Don’t like purple? Try Queensland-bred ‘Peace Baby’s is compact and is covered with brilliant white flowers all through the warm weather.
Take a breath. Feel the earth sigh beneath your feet: it’s time to get back into the garden.
Plant an easy-to-grow pomegranate and enjoy the fruit as juice or as arils in sweet or savoury salads.
Plant garlic by pushing cloves into the soil to a thumb’s depth.
Plant a carpet of miniature bedding cyclamen in dappled shade under a tree or shrub for vibrant colour and perfume through to winter.
Plant a salad bar of lettuce. This is the best time to grow a salad and coriander.
Divide evergreen perennials such as kangaroo paw, clivia, agapanthus, mondo and dianella.
Move evergreen shrubs.
Remove the spent bottle-brush flowers of melaleuca and flowering gum blossom. Cut the flowers behind the seed pod formation. This trim will create better-shaped and longer-living trees.
Deadhead roses, perennials and dahlias to prolong flowering into autumn.
Pull out summer crops to make way for winter vegetables like kale. Loosen the soil, top dress with manure and dig in blood and bone.
Use derris dust or Success on cabbage seedlings to prevent cabbage moth damage.
Spread coffee grounds, eggshells or wood shavings to prevent snails.
Rake up autumn leaves, bag with a handful of blood and bone, leave for three months then use as super-powered mulch.
Summer bulbs have finished, so tidy up old leaves and remove seed heads. Dig up and divide summer perennials such as shasta daisies and perennial phlox. Discard tired old parts of the plant and replant the vigorous new plants from the outside of the clump.
If your front garden is looking colourless, plant a patch of annuals now for winter colour. Polyanthus, pansies, cinerarias and snapdragons are easy to grow and make a good impact. Dig in plenty of manure or compost before planting. For more inspiration, check out our feature on front gardens on page 51 and join in our program to make 2011 the Year of Welcome Home!
Start planting winter vegetables such as peas and broad beans, cabbage and silverbeet.

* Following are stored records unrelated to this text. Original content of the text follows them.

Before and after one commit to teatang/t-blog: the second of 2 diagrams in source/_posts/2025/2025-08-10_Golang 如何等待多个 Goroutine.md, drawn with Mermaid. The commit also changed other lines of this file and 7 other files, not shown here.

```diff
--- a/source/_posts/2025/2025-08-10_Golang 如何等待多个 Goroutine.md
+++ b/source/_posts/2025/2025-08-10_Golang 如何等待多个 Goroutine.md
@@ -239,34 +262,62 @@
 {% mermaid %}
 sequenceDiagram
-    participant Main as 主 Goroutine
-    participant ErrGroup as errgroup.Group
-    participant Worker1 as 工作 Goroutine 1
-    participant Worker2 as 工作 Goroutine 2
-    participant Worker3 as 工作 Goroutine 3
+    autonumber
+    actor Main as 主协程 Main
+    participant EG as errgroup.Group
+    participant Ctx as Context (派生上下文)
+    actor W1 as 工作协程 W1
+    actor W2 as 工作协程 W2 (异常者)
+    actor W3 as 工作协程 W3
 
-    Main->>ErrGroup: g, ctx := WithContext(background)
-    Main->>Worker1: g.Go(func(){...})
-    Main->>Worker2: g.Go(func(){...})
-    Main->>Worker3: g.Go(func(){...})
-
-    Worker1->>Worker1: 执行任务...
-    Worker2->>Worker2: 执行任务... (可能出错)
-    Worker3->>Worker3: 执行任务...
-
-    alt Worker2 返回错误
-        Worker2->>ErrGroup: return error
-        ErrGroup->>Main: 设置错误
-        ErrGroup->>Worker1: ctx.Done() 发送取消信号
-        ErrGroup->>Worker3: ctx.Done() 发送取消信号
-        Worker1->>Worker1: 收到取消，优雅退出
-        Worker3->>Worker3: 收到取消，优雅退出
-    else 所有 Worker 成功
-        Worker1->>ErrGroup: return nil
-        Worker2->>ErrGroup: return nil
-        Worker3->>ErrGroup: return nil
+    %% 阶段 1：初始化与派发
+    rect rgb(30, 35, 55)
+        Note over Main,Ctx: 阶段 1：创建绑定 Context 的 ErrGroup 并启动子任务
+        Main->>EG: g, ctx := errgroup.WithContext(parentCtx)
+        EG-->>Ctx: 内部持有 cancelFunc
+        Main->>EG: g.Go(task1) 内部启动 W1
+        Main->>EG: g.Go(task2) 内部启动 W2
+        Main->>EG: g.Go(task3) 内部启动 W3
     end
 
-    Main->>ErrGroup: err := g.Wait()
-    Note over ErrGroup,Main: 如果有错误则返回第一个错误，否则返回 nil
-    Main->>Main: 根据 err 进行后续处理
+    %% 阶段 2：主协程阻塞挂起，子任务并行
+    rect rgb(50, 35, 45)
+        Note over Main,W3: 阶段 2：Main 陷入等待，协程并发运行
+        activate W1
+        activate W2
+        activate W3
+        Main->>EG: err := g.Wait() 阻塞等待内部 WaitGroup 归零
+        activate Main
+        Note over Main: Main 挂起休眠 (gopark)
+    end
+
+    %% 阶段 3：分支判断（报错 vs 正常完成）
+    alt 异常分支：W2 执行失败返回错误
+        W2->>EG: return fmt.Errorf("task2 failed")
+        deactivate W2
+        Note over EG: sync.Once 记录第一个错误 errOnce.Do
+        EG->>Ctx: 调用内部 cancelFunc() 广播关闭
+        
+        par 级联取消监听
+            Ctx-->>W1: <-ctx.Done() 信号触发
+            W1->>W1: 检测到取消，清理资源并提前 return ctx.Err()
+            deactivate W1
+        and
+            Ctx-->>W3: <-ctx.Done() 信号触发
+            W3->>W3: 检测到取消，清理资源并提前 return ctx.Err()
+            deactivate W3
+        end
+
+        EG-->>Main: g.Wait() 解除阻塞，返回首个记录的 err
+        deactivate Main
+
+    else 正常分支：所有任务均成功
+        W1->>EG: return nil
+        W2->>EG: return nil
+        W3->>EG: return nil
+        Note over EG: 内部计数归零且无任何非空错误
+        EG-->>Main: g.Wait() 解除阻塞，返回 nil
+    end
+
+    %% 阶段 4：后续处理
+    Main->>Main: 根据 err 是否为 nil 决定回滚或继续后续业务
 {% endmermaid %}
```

Beetroot and carrot seeds are available in convenient seed tape to reduce the need for thinning. Protect young plants from snails and slugs. A saucer of beer is a remarkably good way of trapping these troublesome pests.
Keep up the grooming. Gardens in cool climates are thinking of packing up for winter, but a bit of dead-heading and judicious cutting back can delay the perception of decay.
Get bulbs in the ground. Alternatively, pot them: a dozen tulips in a pot makes triple the impact of the same number of bulbs in the ground.
Sow cool-climate herbs like chervil and coriander. They show far less tendency to bolt at this time of year, and can last several months in the garden, compared to only weeks during warmer weather.
When you have an hour
Go shopping at your local nursery for new or quirky pots to refresh your display. Repot with fresh, top quality potting mix.
When you have 10 minutes
Sow sweet peas now for a beautiful spring display. Browse catalogues to colour co-ordinate sweet peas with your climbing roses. Burgundy and purple Lathyrus ‘Matucana’ would make a rich combination with red ‘Pierre de Ronsard’; Lathyrus ‘Shades of Blue’ would contrast well with a yellow rose such as ‘Gold Bunny’. Both these varieties of sweet pea are available from www.diggers.com.au.